Check to see if you have any warranties that could help cover costs or fix the problem without you needing to do the work yourself.
How Much is it Worth Versus How Much it Costs to Fix
You know how if the cost of fixing your car after an accident is more than the value of the car, the insurance “totals” it and only pays the value of the car, not how much it costs to fix the damages? You should see if fixing your broken appliance “totals” it by costing more than it is worth.
There isn’t a set value for many older appliances, but the general formula is to divide the original purchase price by the average lifespan of the appliance in years and then multiply the result with the number of years remaining till your appliance would reach that average lifespan. For example, if you have a toaster that cost $100 and is expected to last 10 years, it has a value of $10 per year. Then, it breaks after two years, meaning your toaster has about $80 of value left. If the cost to fix the toaster is over the $80, it would “total” the toaster, meaning you should just buy a new one rather than repair it.

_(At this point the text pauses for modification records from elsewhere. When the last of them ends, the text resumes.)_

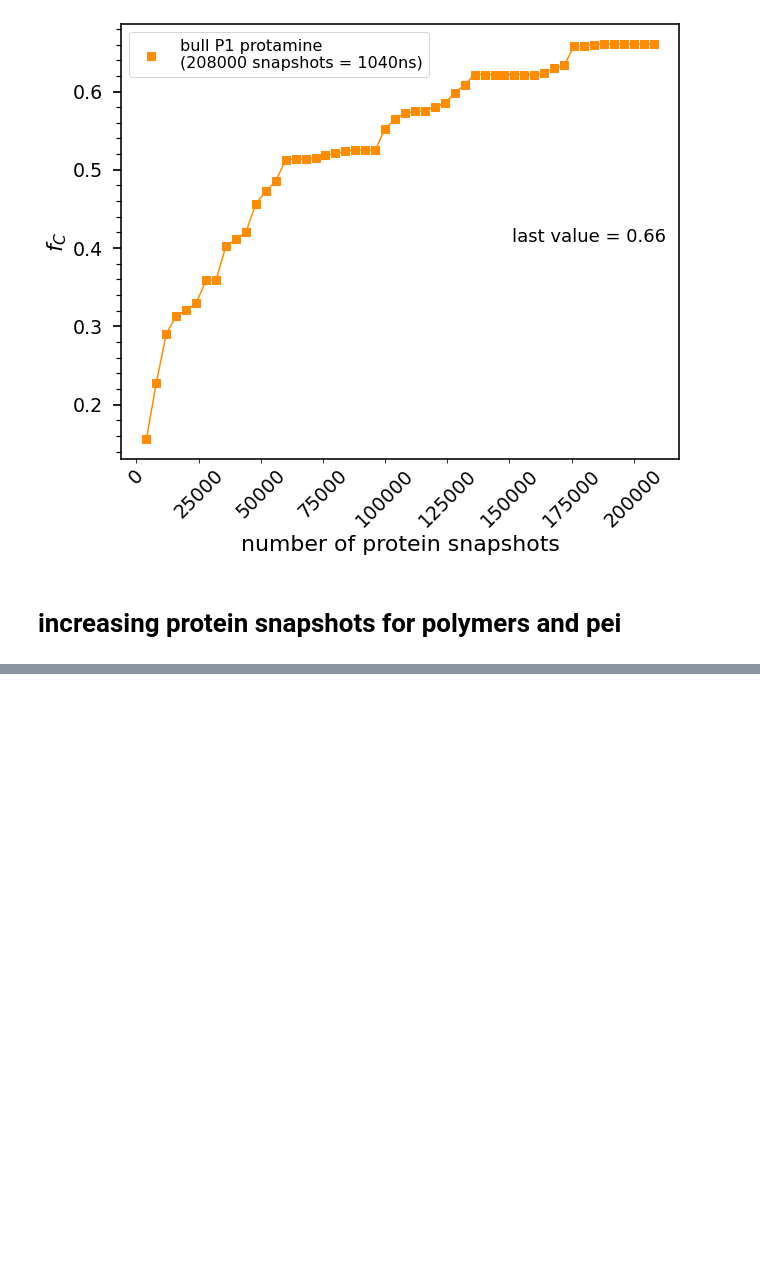
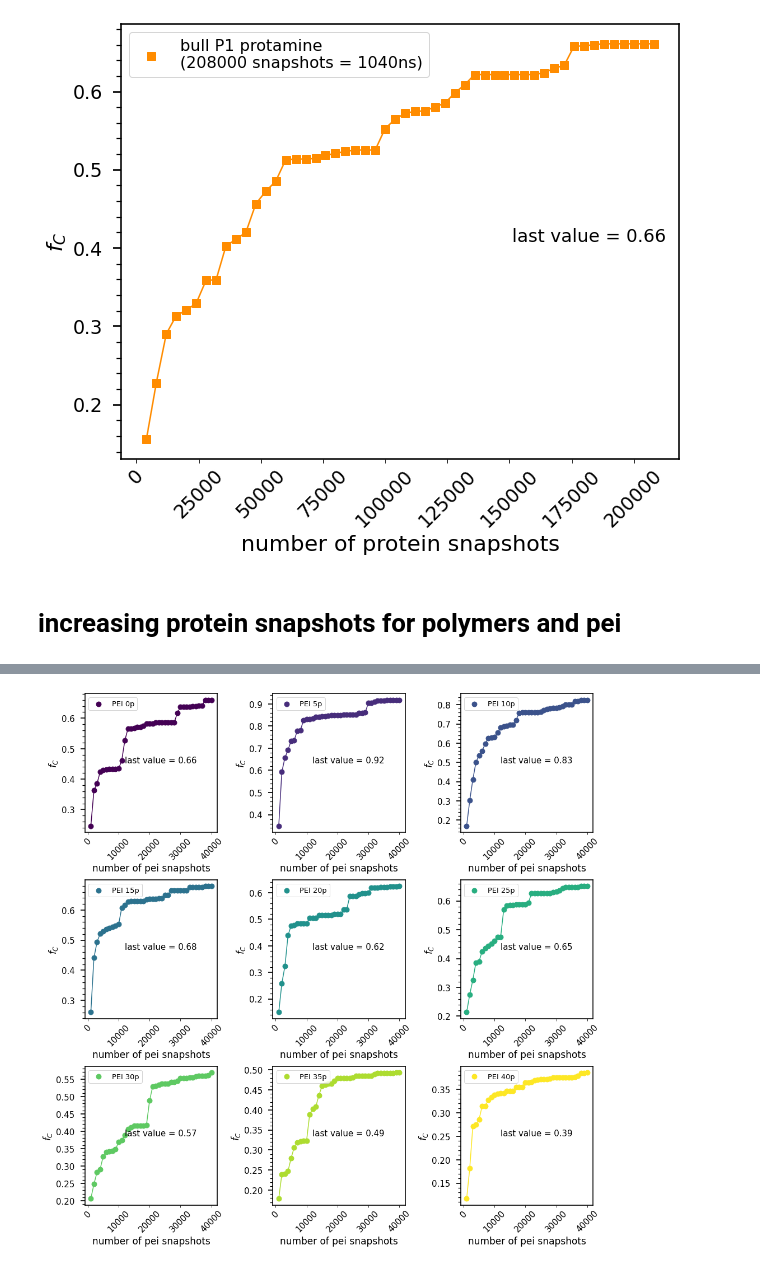
Before and after one commit to hshadman/disordered_protein_polymer_chain_theory, a Jupyter notebook: summary_SAW_RW/supplemental_algorithm_figures/fC_all_proteins_polymers.ipynb, the cells around one changed output, grey strips where cells are left out. Saved outputs shown, nothing was run; the diff lists cells and outputs as text; code cells hidden in the pictures; blank space fills up the shorter version.

```diff
--- a/summary_SAW_RW/supplemental_algorithm_figures/fC_all_proteins_polymers.ipynb
+++ b/summary_SAW_RW/supplemental_algorithm_figures/fC_all_proteins_polymers.ipynb
@@ -2648,56 +2648,62 @@ del running_index
 fig,axs = plt.subplots(nrows=3,ncols=3,figsize=(14,14))
 plt.subplots_adjust(hspace=0.5)
 proton_list=pei_ratheatmap.proton.unique()
+color_list = iter(cm.viridis(np.linspace(0, 1, pei_ratheatmap.proton.unique().shape[0])))
 
-for  proton,ax in zip(proton_list, axs.ravel()):
+for proton,ax in zip(proton_list, axs.ravel()):
     protein_snaps=[]
     fA_value_3rd_protein=[]
+    interim_color=next(color_list)
 
-    for every_ith_snap in range(200,40200,200):
+    for every_ith_snap in range(1000,40200,1000):
         protein_snaps.append(pei_ratheatmap[pei_ratheatmap.proton==proton]['ratio'].values[:every_ith_snap].shape[0])
         fA_value_3rd_protein.append(fA_using_cdist(pei_ratheatmap[pei_ratheatmap.proton==proton],
                                                'PEI','pei',GW_ind_runs_chainlen100,
                                                24,every_ith_snap,1,0.1))
 
+#     protein_snaps.append(pei_ratheatmap[pei_ratheatmap.proton==proton]['ratio'].values[:every_ith_snap].shape[0])
+#     fA_value_3rd_protein.append(fA_using_cdist(pei_ratheatmap[pei_ratheatmap.proton==proton],
+#                                            'PEI','pei',GW_ind_runs_chainlen100,
+#                                            24,every_ith_snap,1,0.1))
 
 
-        ax.scatter(protein_snaps,
-                   fA_value_3rd_protein,
-                   color='red',label='PEI {proton}p' ,
-                   marker='s',s=80)
+    ax.scatter(protein_snaps,
+               fA_value_3rd_protein,
+               color=interim_color,label=f'PEI {proton}p' ,
+               marker='o',s=80,facecolors=None)
 
-        #popt, pcov = curve_fit(target_func, GW_snaps, fA_value_3rd,maxfev=2000,p0=[0.05,0.09,0.8])
-        ax.plot(protein_snaps,
-               fA_value_3rd_protein,
-               color='red')
-        #x=GW_snaps#+[2000000,2500000,3000000,4000000]
-        #ax.plot(x, target_func(x, *popt), 'r-')
-        #del x
-        #plt.legend()
+    #popt, pcov = curve_fit(target_func, GW_snaps, fA_value_3rd,maxfev=2000,p0=[0.05,0.09,0.8])
+    ax.plot(protein_snaps,
+           fA_value_3rd_protein,
+           color=interim_color)
+    #x=GW_snaps#+[2000000,2500000,3000000,4000000]
+    #ax.plot(x, target_func(x, *popt), 'r-')
+    #del x
+    #plt.legend()
 
 
-        plt.setp(ax.get_xticklabels(),fontsize=19,rotation=45)
-        plt.setp(ax.get_yticklabels(),fontsize=19)
-        ax.set_xlabel('number of pei snapshots',fontsize=22)
-        ax.set_ylabel('$f_C$',fontsize=22)
-        color_list = iter(cm.viridis(np.linspace(0, 1, GW_equil_chain_rg_ree.chain_length.unique().shape[0])))
-        #ax.axvline(x=720000,ymin=0,ymax=1,linewidth=1.5,color=next(color_list),label='number of GW snapshots chosen')
-        ax.text(0.7,0.5,f'last value = {format(fA_value_3rd_protein[len(fA_value_3rd_protein)-1],"0.2f")}',
-                         transform=ax.transAxes,fontsize=18,color='black')
+    plt.setp(ax.get_xticklabels(),fontsize=15,rotation=45)
+    #plt.setp(ax.get_yticklabels(),fontsize=15)
+    ax.set_xlabel('number of pei snapshots',fontsize=17)
+    ax.set_ylabel('$f_C$',fontsize=17)
 
-        #ax.set_ylim(-0.05,1)
-        for i in ['top', 'left', 'right', 'bottom']:
-            ax.spines[i].set_linewidth(1.6)
+    #ax.axvline(x=720000,ymin=0,ymax=1,linewidth=1.5,color=next(color_list),label='number of GW snapshots chosen')
+    ax.text(0.3,0.5,f'last value = {format(fA_value_3rd_protein[len(fA_value_3rd_protein)-1],"0.2f")}',
+                     transform=ax.transAxes,fontsize=15,color='black')
 
-        ax.minorticks_on()
-        ax.tick_params(axis='y', which='major', labelsize=19, width = 1.7, size = 8,pad=10)
-        ax.tick_params(axis='y', which='minor', width = 1.2, size = 5)
-        ax.tick_params(axis='x', which='minor',bottom=False)
-        ax.legend(fontsize=16)
-        #ax.set_xscale('log')
-        #ax.set_yscale('log')
+    #ax.set_ylim(-0.05,1)
+    for i in ['top', 'left', 'right', 'bottom']:
+        ax.spines[i].set_linewidth(1.6)
 
+    ax.minorticks_on()
+    ax.tick_params(axis='y', which='major', labelsize=15, width = 1.7, size = 8,pad=10)
+    ax.tick_params(axis='y', which='minor', width = 1.2, size = 5)
+    ax.tick_params(axis='x', which='minor',bottom=False)
+    ax.legend(fontsize=13)
+    #ax.set_xscale('log')
+    #ax.set_yscale('log')
 
+plt.tight_layout()
 plt.savefig('../supplemental_algorithm_figures/pei_vary_protein.png', dpi = 1000, bbox_inches='tight')
 # %% [output]
 for PEI include proton state in input
@@ -2719,0 +2726 @@ for PEI include proton state in input
+[figure, added]
```
Also changed, not shown: parts of 2 cells of this notebook, 2 other files.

How Much Longer Does the Repair Give You?
Everything breaks eventually. The roof on your house to your electric toothbrush will all break sometime. A question to consider is: how much a repair on your broken item will extend its life?
For example, a roof on a house should be replaced every 15-20 years, depending on the roofing materials used. If you are in year 19 and your roof starts to leak or you see some loose shingles, it would make more sense in the long term to just replace the whole roof rather than fix a singular problem, just to have to replace it in a year anyways.
When considering a repair, you should weigh if it’s going to extend your item’s lifetime considerably, or at least help it reach its expected lifetime. If it won’t, replacement is the option to pursue.
Can’t Afford to Repair or Replace
When it rains, it pours, and it seems like appliances break and the home starts to fall apart at the worst possible time. For the more costly parts of home maintenance and expensive appliances, you might not be able to pay for it out of pocket. It might seem like going with a cheaper repair or patch job is the only option because you can’t pay to replace, even when it’s the smarter choice.
But as a homeowner, you do have options for help when it comes to those larger costs. The first is to figure out a payment plan with whoever is doing the repairs or replacements. Many contractors and stores offer ways to purchase on credit and do monthly payments. You could also take out a small personal loan, like Pioneer’s Signature Loan, to pay for them, which may have lower interest rates than the contractor or store have.
If you have a lot of upcoming repairs and replacements coming up, you could also utilize your home’s equity to cover the costs. Pioneer’s Home Equity Line of Credit lets you make any purchases necessary during a set draw period, with you only paying the interest during this time, and then after the draw period, has you paying it off monthly later. This can give you the flexibility and time you need to pay for things you need done now. It’s great if you have a lot of renovations or repairs you need to make, but just can’t make the money work right now.
Get All You Can With Smaller Expenses
Not every replacement or repair is huge, but can still drain your wallet. If you want a little bit of extra flexibility and get an extra perk, use a credit card with a point system to pay for it. This should be used when you know you can pay it off within a month or so and don’t want to get into a pay monthly loan plan.
This is great for buying cheaper appliances or smaller repairs on the home, like a new air fryer or some repairs on your sprinkler system.
The bonus is that you can also rack up points for your credit card to redeem later. For example, if you use Pioneer’s Visa® Credit Card, you get 1 point per $1 spent that you can redeem later for gift cards, hotel stays and more!
Learn more about Pioneer's Visa Credit Card